● **Task statement**
Count the lines below in which "files" appears, then give that number by itself.

[Stored entries]
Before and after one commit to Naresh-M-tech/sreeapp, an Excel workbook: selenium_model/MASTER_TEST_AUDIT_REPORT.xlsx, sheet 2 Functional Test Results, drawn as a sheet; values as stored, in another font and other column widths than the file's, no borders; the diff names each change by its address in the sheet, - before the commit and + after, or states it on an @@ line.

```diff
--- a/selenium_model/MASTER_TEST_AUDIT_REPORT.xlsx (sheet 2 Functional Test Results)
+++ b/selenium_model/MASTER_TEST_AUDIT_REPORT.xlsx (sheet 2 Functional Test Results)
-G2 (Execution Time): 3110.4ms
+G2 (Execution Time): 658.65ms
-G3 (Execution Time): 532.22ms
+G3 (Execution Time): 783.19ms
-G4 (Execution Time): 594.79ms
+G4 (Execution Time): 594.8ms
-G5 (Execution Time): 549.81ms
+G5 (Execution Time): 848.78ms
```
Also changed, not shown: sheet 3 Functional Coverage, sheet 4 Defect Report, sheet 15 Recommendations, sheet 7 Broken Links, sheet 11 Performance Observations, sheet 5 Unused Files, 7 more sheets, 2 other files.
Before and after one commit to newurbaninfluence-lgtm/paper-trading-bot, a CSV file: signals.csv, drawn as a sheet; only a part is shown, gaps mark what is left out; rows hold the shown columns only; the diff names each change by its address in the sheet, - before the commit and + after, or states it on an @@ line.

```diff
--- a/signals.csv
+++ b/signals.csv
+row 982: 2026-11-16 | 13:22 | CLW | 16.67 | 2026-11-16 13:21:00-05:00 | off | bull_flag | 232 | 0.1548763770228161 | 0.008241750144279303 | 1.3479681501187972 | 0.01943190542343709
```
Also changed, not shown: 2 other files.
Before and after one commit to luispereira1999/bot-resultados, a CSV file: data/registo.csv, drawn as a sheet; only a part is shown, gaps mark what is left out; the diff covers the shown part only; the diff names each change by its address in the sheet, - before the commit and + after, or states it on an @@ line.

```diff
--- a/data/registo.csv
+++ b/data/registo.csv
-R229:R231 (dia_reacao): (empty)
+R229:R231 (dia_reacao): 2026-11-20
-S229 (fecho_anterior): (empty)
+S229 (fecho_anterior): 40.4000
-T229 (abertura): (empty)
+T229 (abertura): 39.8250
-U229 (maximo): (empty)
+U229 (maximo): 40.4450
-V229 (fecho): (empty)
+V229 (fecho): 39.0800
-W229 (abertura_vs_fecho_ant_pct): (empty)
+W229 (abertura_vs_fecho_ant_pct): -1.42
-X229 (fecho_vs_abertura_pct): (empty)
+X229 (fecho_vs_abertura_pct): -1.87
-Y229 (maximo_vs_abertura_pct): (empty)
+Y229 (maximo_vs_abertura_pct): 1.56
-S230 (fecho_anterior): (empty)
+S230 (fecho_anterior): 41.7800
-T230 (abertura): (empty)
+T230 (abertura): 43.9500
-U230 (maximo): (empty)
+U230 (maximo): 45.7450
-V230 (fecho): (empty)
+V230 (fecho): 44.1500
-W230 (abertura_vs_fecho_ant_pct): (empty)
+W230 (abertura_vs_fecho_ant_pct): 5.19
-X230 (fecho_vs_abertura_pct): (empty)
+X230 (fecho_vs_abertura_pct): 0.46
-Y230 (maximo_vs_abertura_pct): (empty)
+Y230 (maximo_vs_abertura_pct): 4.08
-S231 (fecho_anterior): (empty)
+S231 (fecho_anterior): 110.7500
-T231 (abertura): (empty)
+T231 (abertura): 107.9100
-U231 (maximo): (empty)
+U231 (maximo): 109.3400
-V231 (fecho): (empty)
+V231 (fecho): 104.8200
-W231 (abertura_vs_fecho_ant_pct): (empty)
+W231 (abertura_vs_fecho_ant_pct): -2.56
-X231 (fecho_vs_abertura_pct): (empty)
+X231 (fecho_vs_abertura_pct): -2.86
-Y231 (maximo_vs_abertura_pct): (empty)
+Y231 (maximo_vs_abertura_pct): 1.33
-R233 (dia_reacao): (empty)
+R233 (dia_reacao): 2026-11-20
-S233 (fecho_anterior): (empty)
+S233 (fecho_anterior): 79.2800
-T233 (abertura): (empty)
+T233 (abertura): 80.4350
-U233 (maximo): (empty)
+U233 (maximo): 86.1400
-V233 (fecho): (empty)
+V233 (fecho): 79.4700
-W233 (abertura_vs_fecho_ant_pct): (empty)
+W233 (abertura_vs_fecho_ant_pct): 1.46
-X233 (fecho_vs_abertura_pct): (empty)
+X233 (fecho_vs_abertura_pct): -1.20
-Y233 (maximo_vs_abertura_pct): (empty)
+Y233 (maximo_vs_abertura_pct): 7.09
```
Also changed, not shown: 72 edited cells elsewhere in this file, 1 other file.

● **Answer box**
2